Front-end code change data
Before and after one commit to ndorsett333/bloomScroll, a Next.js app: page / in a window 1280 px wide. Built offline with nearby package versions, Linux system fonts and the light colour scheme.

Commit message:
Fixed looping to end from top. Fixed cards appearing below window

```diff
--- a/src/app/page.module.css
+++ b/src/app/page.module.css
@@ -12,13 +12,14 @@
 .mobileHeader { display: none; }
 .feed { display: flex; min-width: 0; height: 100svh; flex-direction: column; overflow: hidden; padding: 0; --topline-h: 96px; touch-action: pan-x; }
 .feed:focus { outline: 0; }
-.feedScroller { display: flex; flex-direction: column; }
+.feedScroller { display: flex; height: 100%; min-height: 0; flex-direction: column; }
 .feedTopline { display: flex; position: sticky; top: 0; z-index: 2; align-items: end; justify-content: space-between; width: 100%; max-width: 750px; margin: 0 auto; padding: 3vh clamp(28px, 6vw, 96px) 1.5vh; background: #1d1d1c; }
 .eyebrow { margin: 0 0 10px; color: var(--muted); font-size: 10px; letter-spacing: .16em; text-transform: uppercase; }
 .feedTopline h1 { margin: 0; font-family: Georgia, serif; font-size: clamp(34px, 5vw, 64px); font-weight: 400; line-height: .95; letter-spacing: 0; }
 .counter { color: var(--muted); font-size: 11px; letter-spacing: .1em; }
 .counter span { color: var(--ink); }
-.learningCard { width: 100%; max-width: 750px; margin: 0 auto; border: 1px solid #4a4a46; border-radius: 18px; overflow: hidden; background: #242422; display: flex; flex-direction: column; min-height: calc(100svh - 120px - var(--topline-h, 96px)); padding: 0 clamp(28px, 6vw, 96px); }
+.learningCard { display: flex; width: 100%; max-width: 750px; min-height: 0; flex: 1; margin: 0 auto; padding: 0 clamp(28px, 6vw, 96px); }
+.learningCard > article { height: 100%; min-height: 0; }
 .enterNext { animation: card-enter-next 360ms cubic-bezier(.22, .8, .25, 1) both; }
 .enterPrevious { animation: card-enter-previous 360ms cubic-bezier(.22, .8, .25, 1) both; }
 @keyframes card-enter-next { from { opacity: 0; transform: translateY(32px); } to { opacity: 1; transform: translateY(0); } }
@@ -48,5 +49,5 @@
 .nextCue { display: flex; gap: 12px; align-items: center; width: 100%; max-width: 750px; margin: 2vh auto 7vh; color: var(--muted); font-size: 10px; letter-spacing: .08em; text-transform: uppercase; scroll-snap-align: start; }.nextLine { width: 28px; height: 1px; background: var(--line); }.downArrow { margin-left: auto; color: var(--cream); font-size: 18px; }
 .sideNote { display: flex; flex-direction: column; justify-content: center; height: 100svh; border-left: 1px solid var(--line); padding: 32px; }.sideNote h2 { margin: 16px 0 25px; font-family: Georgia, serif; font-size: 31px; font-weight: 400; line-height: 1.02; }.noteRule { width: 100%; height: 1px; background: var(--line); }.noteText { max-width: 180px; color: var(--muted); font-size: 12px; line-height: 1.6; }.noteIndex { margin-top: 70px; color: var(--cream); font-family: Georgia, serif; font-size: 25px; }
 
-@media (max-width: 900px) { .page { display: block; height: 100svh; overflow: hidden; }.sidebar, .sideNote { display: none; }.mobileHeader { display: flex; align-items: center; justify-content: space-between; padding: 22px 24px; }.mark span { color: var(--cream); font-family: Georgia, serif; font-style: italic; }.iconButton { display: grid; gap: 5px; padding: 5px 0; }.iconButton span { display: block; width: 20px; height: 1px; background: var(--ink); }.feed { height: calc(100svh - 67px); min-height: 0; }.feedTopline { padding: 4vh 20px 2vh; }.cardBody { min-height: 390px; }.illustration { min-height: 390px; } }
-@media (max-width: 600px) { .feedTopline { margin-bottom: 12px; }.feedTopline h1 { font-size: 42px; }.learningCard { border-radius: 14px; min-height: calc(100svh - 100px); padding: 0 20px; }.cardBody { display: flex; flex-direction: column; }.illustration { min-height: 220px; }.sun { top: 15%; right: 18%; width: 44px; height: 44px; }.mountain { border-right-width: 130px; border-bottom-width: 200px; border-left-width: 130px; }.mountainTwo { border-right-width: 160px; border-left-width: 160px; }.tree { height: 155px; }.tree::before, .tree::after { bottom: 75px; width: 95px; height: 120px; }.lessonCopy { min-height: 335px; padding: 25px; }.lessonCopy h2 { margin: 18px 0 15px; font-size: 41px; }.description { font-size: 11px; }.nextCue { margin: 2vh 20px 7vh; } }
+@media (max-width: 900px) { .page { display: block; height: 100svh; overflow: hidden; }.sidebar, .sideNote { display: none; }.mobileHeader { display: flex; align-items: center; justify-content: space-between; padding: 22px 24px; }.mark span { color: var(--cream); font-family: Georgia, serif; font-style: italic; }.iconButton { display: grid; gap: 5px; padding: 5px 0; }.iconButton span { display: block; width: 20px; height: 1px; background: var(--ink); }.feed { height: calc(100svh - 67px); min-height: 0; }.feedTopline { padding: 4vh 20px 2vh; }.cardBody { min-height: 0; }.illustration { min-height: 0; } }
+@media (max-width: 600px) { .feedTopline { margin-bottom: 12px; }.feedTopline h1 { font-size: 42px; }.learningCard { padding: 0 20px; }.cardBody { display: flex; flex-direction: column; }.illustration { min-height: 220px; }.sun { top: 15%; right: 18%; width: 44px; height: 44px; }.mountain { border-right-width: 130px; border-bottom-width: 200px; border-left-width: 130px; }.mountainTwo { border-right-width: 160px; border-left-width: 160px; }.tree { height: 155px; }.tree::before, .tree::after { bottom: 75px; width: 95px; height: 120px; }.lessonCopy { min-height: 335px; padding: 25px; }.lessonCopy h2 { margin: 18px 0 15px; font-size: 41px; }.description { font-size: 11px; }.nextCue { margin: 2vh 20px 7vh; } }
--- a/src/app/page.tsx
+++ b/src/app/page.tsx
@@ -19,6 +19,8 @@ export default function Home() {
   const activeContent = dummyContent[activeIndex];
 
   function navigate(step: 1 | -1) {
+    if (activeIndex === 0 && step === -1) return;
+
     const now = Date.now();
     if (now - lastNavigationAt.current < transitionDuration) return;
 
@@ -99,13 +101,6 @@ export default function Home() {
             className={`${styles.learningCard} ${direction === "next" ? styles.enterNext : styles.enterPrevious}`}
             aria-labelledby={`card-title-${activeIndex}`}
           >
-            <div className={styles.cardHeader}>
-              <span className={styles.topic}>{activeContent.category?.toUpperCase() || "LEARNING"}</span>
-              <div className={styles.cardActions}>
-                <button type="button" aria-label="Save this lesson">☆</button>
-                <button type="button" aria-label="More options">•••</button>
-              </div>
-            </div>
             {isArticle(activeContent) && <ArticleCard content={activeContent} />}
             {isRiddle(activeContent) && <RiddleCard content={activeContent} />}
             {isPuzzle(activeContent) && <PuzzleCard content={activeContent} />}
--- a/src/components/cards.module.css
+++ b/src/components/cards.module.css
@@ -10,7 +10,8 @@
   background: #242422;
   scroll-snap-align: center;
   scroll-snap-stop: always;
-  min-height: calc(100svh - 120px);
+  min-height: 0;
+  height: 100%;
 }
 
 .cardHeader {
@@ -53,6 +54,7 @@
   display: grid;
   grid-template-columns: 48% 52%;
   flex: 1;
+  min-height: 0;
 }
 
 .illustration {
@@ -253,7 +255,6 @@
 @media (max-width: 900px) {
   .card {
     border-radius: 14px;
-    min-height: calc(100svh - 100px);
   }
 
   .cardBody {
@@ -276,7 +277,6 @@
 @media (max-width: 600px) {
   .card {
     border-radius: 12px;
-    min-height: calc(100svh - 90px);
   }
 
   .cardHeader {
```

Work item
Where the string "cubic" turns up in a line of the data above, copy that whole line.

Exercise solution
 .enterNext { animation: card-enter-next 360ms cubic-bezier(.22, .8, .25, 1) both; }
 .enterPrevious { animation: card-enter-previous 360ms cubic-bezier(.22, .8, .25, 1) both; }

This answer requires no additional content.